Historically, Fitzrovia has always had a bohemian edge. In the past, it has been inhabited by numbered writers such as Dickens, Virginia Woolf and George Bernard Shaw. Whilst its pubs have been graced by a host of literary figures including George Orwell and Quentin Crisp.
Today, Fitzrovia is a district full of interesting buildings and fascinating corners with flashes of greenery and parklets . Its retail history has been built on some of London’s most celebrated stores. It is also a destination for some of London’s most popular eateries and a great place to have a drink. Mixed with the lively collection of boutiques, independent shops and galleries, you’ll be spoilt for choice.
Fitzrovia is one of 16 London ‘villages’ focussed on improving air quality. Our B2B business – The Fitzrovia Partnership – is a project partner of Clean Air Villages 3 (CAV3). For companies that use ultra-low emission vehicles, cargo bikes or by foot, such as delivery companies, taxi companies, dry cleaning companies, please see the Fitzrovia Directory.
If you’d like help visiting Fitzrovia, find out more about getting here.
Tottenham Court Road is the retail heart of Fitzrovia, and a one-stop shopping street for anything home-related and more.
Originally a road renown for cutting-edge Hi-Fi and electronics stores, it’s still a great place to shop for computers and home entertainment equipment. The street has also built an unrivalled reputation as London’s furnishing and homeware capital. You’ll find a tantalising range of big name furniture stores and smaller retailers, offering everything it takes to turn a house into a home.
There’s an array of other shops as well where you can pick up anything from designer glasses and beautiful stationery to your weekly groceries.
When it comes to food, variety is the spice of Fitzrovia and food lovers in search of culinary adventures have been making their way here for decades.

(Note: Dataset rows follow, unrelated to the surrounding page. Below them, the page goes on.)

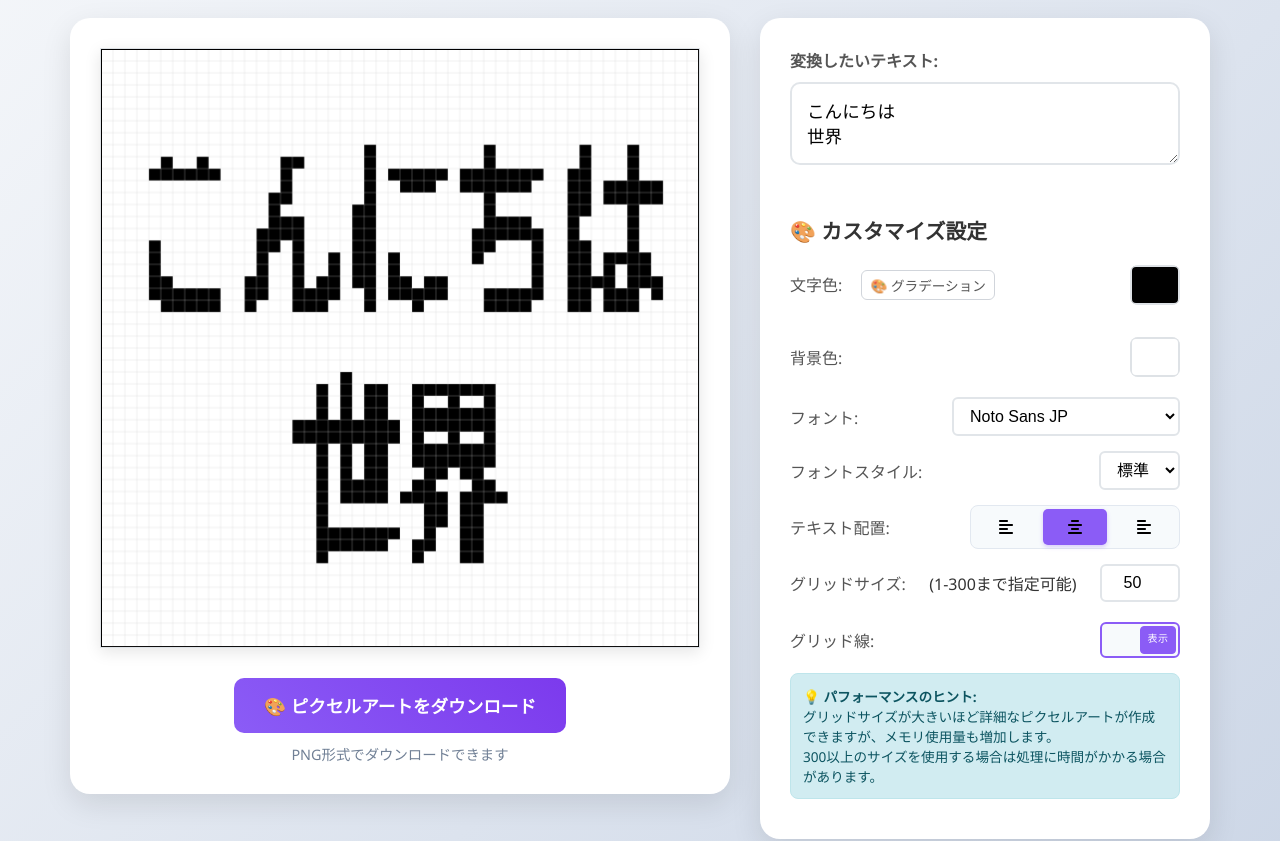
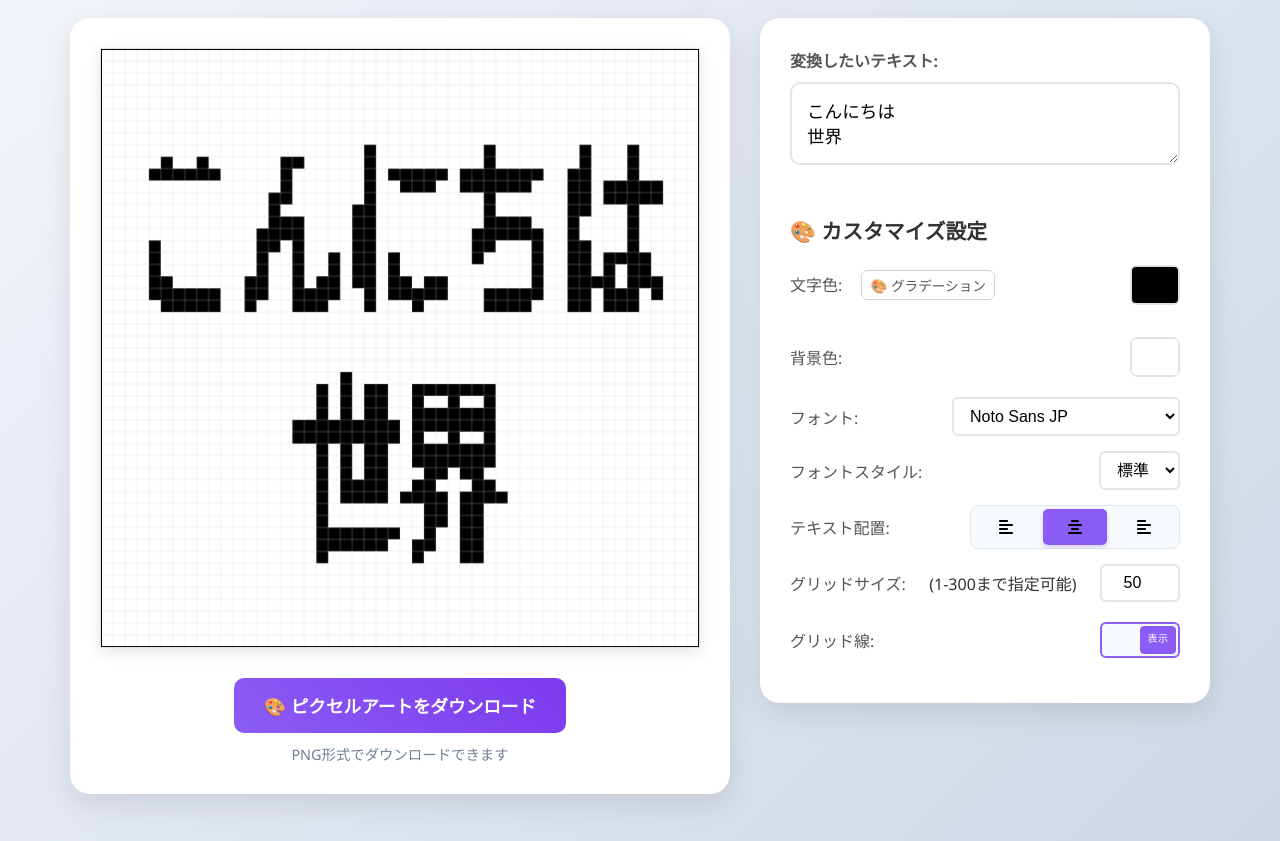
Before and after one commit to hakuto-00/tools, a plain HTML site: page text-pixel-art/index.html in a window 1280 px wide. Shown: the part 120-961 px from the top of the page. Drawn offline with Linux system fonts and the light colour scheme; a web font is replaced by a local one.

Commit message:
コメント削除

```diff
--- a/text-pixel-art/index.html
+++ b/text-pixel-art/index.html
@@ -330,11 +330,6 @@
                             <input type="checkbox" id="show-grid" checked>
                         </div>
                     </div>
-                    <div class="performance-tip">
-                        💡 <strong>パフォーマンスのヒント:</strong><br>
-                        グリッドサイズが大きいほど詳細なピクセルアートが作成できますが、メモリ使用量も増加します。<br>
-                        300以上のサイズを使用する場合は処理に時間がかかる場合があります。
-                    </div>
                 </div>
             </div>
         </main>
```
Also changed, not shown: 1 other file.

Charlotte Street is home to a wider range of eating places than anywhere else in London and, if you add in the surrounding streets, the choice is virtually endless. The area’s cosmopolitan flavour derives from the people who have called it home over the years. The French opened their restaurants here in the eighteenth century and 1930’s Fitzrovia was known as London’s Latin Quarter. After the Second World War, the arrival of Greek, Italian, Nepalese and Bengali communities contributed to the wealth of available international cuisines. Today you can eat your way around the world without ever leaving Fitzrovia.
There’s something for pretty much every budget, from Michelin-starred extravaganzas to a quick pizza or a coffee and a sandwich. And, if all you need is a drink, you can quench your thirst in a multitude of local pubs and bars.
With its rich cultural heritage, it’s no surprise that Fitzrovia has become something of an artistic quarter. After all, Constable, Whistler, Sickert and Wyndham Lewis all made their home here at one time and Augustus John was a regular in the local pubs.
This heritage has fostered an exciting environment of advertising creatives and a wide variety of interesting galleries. Exhibiting art by both emerging artists and more established figures, you will find everything from contemporary figurative painting to non-Western art, one-off pieces to more affordable limited edition prints, and modern photographs to old movie posters. Whether you are a serious collector or just appreciate the arts, you can spend some highly enjoyable time wandering around the district’s galleries.